Genome

A genome is an organism’s complete set of genetic instructions. The genome of an organism is the whole of its hereditary information encoded in its DNA (or, for some viruses, RNA). It is an organism’s complete set of DNA, including all of its genes. This includes both the genes and the non-coding sequences of the DNA. DNA is a unique chemical code that guides our growth, development, and health. Each genome contains all of the information needed to build and maintain that organism. The human genome, for example, is the set of genetic information encoded in 46 chromosomes found in the nucleus of each cell.

The term was coined in 1920. Winkler’s definition, in translation, runs: “I propose the expression genome for the haploid chromosome set, which, together with the pertinent protoplasm, specifies the material foundations of the species ….”

The genome contains genes, which are packaged in chromosomes and affect specific characteristics of the organism. However, no single haploid chromosome set defines even the DNA of a species. Small sections of DNA, called genes, code for the RNA and protein molecules required by the organism. Because of the huge variety of alleles carried by a population, every individual is genetically different. Even a diploid individual carries a genetic variety. For that reason Dobzhansky preferred “set of chromosomes”, and the definition now must be broader than Winklers’ definition. The genome of a haploid chromosome set is merely a sample of the total genetic variation of a species.
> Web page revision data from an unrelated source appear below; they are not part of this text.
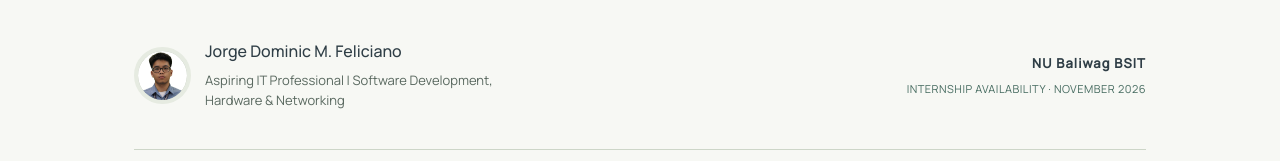
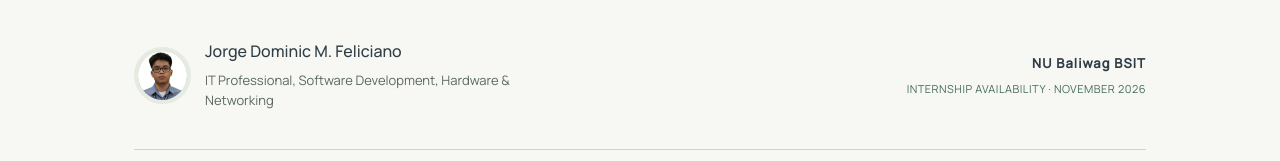
Before and after one commit to JorjDominic/Portfolio, a React (Create React App) app: page / in a window 1280 px wide. Shown: the part 121-282 px from the top of the page. Built offline with nearby package versions, Linux system fonts and the light colour scheme.

Commit message:
Update Site source

```diff
--- a/src/App.js
+++ b/src/App.js
@@ -134,7 +134,7 @@ export default function App() {
             <div>
               <strong>Jorge Dominic M. Feliciano</strong>
               <small>
-                Aspiring IT Professional | Software Development, Hardware &amp;
+                IT Professional, Software Development, Hardware &amp;
                 Networking
               </small>
             </div>
```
The term ‘genome’ can be applied specifically to mean the complete set of nuclear DNA (the ‘nuclear genome’) but can also be used of organelles that contain their own DNA, as with the mitochondrial genome or the chloroplast genome. In short, the genome is divided into chromosomes, chromosomes contain genes, and genes are made of DNA.